I’m Doing It is a long time coming for E^ST, summarising a decade-long period of growth and evolution both as a musician and person. In many ways, it feels almost like an end of a chapter, but the beginning of a whole new one at the same time. “I think putting out this record is going to make me feel a lot lighter about myself, and those expectations I have upon myself that have all kind-of lead up to this moment,” she says, asked when how releasing such a monumental and personal project like this may inform her future.
“I have no idea what this album is going to do, where it’s going to go and where it’s going to take me, but I just hope people connect to it.” With an album as potent, brilliant and powerful as I’m Doing It, it’s going to be hard for people to do anything but.

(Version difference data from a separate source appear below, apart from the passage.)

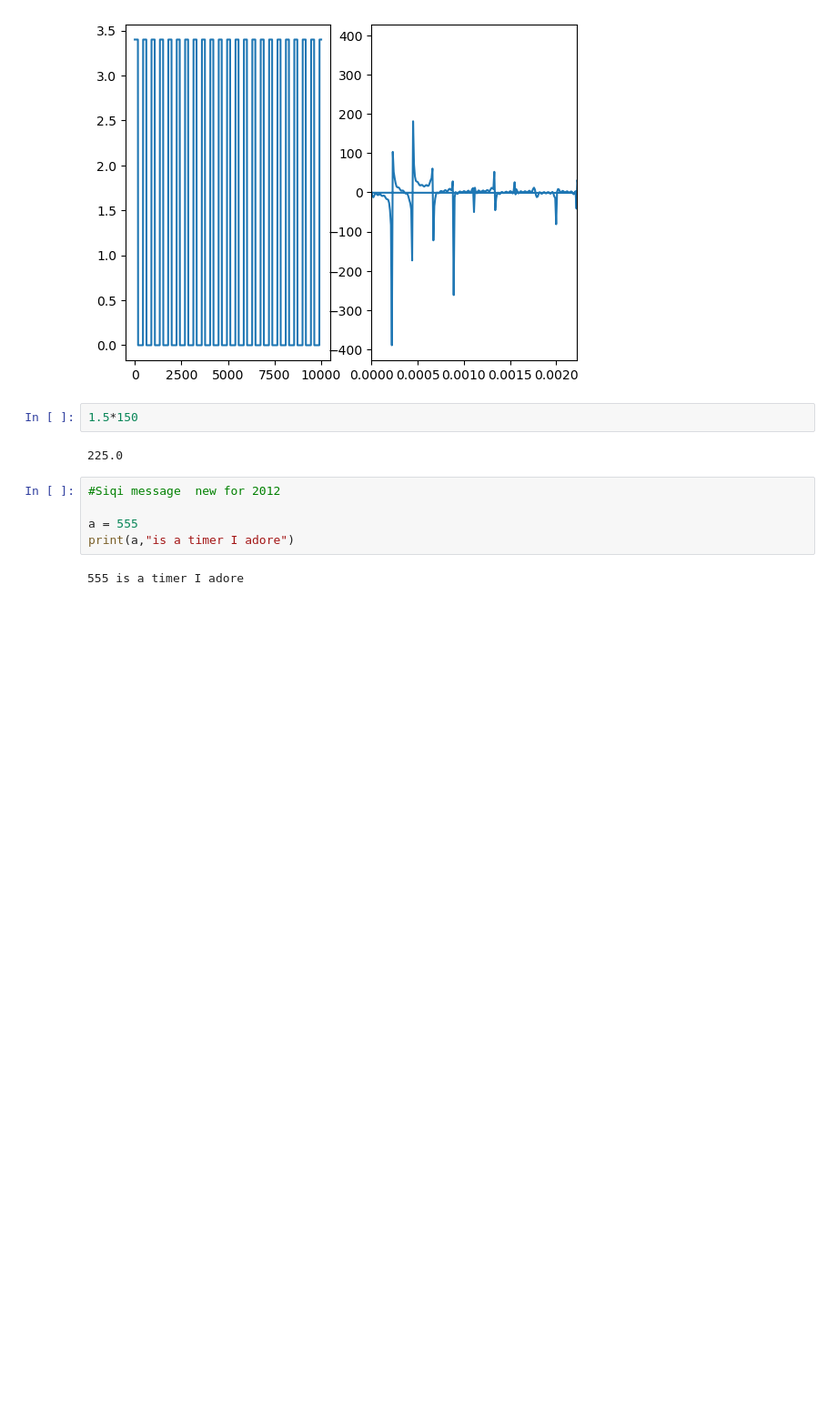
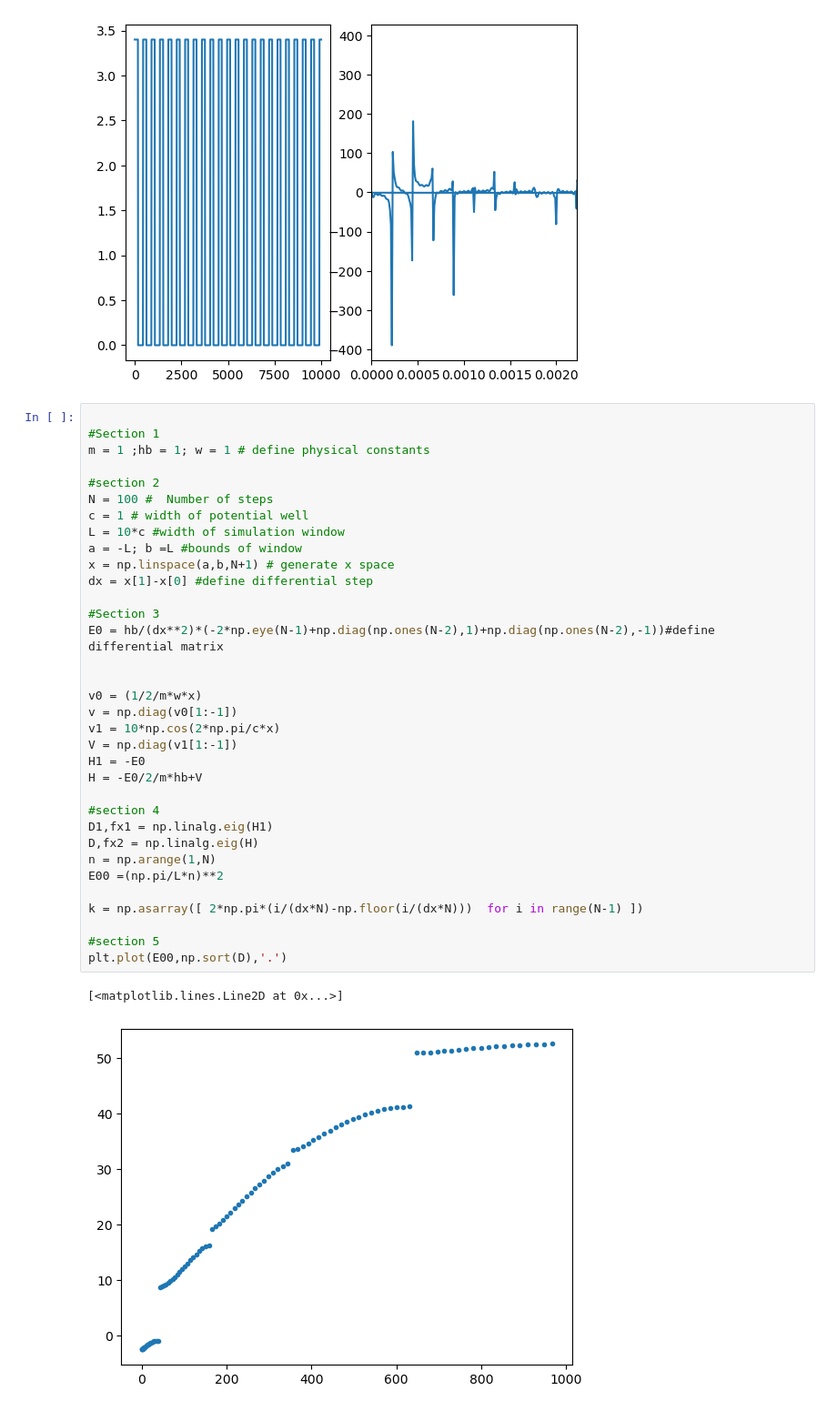
Before and after one commit to MTLphys/ManyBodyTheory, a Jupyter notebook: Class 1 Fundamentals of Python/Section1Periodicmediaanddispersioncurves.ipynb, the cells around one changed output. Shown: that part at 91% size. Cells and saved outputs as stored; diff of their text form; blank space fills up the shorter version.

```diff
--- a/Class 1 Fundamentals of Python/Section1Periodicmediaanddispersioncurves.ipynb
+++ b/Class 1 Fundamentals of Python/Section1Periodicmediaanddispersioncurves.ipynb
@@ -16,14 +16,40 @@ ax[1].set_xlim(0,1/450)
 # %% [output]
 (0.0, 0.0022222222222222222)
 [figure]
-# %%
-1.5*150
-# %% [output]
-225.0
-# %%
-#Siqi message  new for 2012
-
-a = 555
-print(a,"is a timer I adore")
-# %% [output]
-555 is a timer I adore
+# %%
+
+#Section 1
+m = 1 ;hb = 1; w = 1 # define physical constants
+
+#section 2
+N = 100 #  Number of steps
+c = 1 # width of potential well
+L = 10*c #width of simulation window
+a = -L; b =L #bounds of window
+x = np.linspace(a,b,N+1) # generate x space
+dx = x[1]-x[0] #define differential step
+
+#Section 3
+E0 = hb/(dx**2)*(-2*np.eye(N-1)+np.diag(np.ones(N-2),1)+np.diag(np.ones(N-2),-1))#define differential matrix
+
+
+v0 = (1/2/m*w*x)
+v = np.diag(v0[1:-1])
+v1 = 10*np.cos(2*np.pi/c*x)
+V = np.diag(v1[1:-1])
+H1 = -E0
+H = -E0/2/m*hb+V
+
+#section 4
+D1,fx1 = np.linalg.eig(H1)
+D,fx2 = np.linalg.eig(H)
+n = np.arange(1,N)
+E00 =(np.pi/L*n)**2
+
+k = np.asarray([ 2*np.pi*(i/(dx*N)-np.floor(i/(dx*N)))  for i in range(N-1) ])
+
+#section 5
+plt.plot(E00,np.sort(D),'.')
+# %% [output]
+[<matplotlib.lines.Line2D at 0x...>]
+[figure, added]
```
Also changed, not shown: parts of 5 cells of this notebook.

E^ST's debut album I'm Doing It is out Friday, July 31st via Warner Music Australia.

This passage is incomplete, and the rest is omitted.